Updated 14 September 2022 | Published 26 May 2021
Updated 14 September 2022
Published 26 May 2021
The Indeed Editorial Team comprises a diverse and talented team of writers, researchers and subject matter experts equipped with Indeed's data and insights to deliver useful tips to help guide your career journey.
Becoming a lawyer is a fulfilling choice for people who want to make a difference in the lives of others and advance in their careers. Lawyers need expert legal knowledge gained through many years of dedicated study. Learning more about the educational requirements and job duties can help you decide whether this career path is right for you. This article discusses what lawyers do, their average salary and how to become one in Australia.
What does a lawyer do?

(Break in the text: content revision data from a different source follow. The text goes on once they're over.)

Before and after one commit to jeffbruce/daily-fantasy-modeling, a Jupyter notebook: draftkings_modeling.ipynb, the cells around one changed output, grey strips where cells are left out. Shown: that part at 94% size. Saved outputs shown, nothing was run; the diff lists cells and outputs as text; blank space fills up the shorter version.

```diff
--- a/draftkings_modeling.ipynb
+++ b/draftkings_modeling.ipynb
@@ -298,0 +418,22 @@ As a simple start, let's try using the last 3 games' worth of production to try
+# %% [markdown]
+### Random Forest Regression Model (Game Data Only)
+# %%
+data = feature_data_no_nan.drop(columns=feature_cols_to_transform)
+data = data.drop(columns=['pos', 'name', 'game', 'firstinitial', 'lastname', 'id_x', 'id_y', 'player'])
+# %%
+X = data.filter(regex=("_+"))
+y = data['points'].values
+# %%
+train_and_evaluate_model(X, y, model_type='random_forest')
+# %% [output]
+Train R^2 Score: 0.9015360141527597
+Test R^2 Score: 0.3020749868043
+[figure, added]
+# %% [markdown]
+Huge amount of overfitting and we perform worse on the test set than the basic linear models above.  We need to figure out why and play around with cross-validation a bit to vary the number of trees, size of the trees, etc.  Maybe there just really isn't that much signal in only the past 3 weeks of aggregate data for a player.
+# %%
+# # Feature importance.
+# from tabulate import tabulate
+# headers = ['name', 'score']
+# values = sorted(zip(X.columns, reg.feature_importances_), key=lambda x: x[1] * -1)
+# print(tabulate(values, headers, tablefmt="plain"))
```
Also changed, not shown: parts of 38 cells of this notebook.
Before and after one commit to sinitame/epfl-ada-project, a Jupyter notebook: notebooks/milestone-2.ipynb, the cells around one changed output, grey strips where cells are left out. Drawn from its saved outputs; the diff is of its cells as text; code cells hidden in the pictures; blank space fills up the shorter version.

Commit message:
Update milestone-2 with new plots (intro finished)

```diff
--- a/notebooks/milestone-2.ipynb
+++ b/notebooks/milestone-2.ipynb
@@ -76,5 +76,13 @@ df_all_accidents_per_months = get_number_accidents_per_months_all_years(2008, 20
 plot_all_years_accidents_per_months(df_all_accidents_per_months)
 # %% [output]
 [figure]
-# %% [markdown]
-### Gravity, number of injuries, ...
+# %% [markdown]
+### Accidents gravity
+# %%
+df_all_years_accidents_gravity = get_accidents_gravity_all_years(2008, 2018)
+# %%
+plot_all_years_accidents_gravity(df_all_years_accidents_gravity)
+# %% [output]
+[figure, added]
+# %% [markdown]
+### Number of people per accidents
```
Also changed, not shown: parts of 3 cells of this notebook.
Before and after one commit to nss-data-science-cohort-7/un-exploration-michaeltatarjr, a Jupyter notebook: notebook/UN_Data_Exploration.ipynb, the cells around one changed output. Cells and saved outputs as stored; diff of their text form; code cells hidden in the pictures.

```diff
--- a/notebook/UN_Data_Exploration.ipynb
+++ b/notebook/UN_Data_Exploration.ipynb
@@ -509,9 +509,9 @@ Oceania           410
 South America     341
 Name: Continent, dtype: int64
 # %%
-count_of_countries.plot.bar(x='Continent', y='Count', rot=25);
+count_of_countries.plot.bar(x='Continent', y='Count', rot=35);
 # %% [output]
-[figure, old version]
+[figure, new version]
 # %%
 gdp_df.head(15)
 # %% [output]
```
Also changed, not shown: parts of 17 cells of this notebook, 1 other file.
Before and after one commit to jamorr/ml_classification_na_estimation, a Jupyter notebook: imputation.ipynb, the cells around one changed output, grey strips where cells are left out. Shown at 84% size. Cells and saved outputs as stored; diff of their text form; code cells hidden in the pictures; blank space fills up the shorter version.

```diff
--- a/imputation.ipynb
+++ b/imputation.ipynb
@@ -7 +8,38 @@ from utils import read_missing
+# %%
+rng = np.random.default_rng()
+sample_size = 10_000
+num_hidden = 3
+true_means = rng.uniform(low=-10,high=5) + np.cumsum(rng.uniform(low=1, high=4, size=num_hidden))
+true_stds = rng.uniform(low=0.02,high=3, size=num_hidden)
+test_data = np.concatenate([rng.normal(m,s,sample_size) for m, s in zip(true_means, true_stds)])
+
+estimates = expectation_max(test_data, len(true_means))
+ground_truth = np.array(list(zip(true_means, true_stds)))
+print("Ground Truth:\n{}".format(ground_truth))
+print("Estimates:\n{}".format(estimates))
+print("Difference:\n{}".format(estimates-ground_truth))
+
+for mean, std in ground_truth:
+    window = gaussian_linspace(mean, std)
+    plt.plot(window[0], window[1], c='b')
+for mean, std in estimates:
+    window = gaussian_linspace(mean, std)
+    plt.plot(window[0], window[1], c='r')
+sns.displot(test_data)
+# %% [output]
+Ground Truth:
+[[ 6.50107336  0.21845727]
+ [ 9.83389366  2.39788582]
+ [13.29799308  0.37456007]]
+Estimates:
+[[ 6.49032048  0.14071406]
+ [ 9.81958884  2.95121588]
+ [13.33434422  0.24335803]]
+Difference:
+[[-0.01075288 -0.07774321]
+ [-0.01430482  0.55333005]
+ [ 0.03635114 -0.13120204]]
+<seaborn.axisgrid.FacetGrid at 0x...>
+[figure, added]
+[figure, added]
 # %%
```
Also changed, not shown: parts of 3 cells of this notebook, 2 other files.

A lawyer gives individual or business clients legal advice. There are two types of lawyers: solicitors and barristers. Solicitors perform straightforward legal duties, such as preparing and reviewing wills and contracts. They may also prepare documents before and during court cases. They do most of their work in an office setting, although they may sometimes appear in the Magistrates' Court.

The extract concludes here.